>>>>>
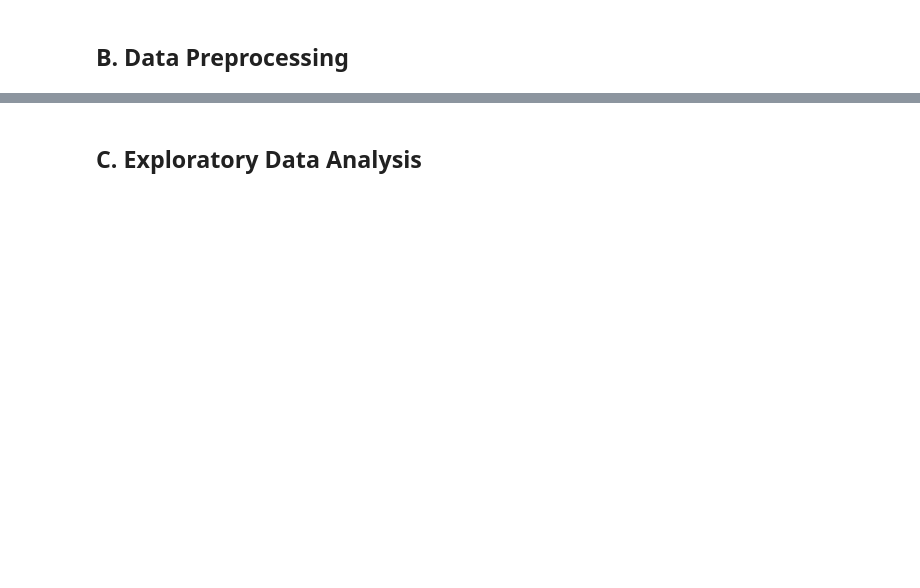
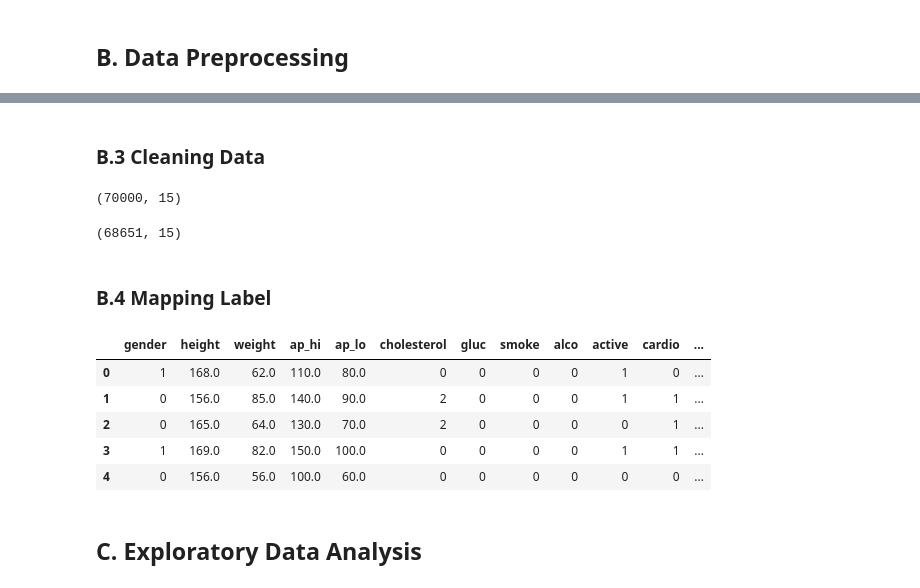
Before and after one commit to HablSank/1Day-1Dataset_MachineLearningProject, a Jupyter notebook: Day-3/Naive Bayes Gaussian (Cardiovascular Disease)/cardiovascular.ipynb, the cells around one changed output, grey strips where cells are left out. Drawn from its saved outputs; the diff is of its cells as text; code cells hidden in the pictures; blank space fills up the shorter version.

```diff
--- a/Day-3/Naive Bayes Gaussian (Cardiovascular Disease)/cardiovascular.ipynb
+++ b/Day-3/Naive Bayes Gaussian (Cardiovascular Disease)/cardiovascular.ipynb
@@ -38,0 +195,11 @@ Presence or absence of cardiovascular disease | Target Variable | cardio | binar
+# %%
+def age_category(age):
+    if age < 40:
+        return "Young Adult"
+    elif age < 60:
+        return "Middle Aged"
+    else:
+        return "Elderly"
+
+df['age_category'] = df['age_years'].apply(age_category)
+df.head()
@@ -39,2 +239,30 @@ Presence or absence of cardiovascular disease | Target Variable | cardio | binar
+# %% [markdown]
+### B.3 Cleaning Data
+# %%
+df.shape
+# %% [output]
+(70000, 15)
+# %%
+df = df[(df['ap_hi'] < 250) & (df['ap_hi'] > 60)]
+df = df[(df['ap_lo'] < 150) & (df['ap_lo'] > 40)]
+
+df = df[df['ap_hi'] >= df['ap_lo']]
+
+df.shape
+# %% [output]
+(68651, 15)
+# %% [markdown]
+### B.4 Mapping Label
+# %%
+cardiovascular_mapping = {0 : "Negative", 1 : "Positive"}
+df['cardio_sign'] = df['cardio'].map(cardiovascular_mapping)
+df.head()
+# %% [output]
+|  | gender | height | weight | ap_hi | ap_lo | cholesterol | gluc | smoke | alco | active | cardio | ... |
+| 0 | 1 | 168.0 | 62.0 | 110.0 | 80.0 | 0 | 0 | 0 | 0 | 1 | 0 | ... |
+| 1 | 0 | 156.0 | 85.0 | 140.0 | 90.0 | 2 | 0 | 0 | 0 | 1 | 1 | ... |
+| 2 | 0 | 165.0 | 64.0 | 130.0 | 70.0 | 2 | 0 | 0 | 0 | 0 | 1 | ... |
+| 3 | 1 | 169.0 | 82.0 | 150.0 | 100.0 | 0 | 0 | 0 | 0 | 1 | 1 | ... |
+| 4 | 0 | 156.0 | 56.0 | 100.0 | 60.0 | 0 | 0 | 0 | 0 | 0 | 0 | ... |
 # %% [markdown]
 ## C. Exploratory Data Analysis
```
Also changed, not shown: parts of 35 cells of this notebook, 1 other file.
<<<<<
* [The problem]: Go through the records above and return every line that holds the string "Bayes".

* [Response for this exercise]:
Before and after one commit to HablSank/1Day-1Dataset_MachineLearningProject, a Jupyter notebook: Day-3/Naive Bayes Gaussian (Cardiovascular Disease)/cardiovascular.ipynb, the cells around one changed output, grey strips where cells are left out. Drawn from its saved outputs; the diff is of its cells as text; code cells hidden in the pictures; blank space fills up the shorter version.
--- a/Day-3/Naive Bayes Gaussian (Cardiovascular Disease)/cardiovascular.ipynb
+++ b/Day-3/Naive Bayes Gaussian (Cardiovascular Disease)/cardiovascular.ipynb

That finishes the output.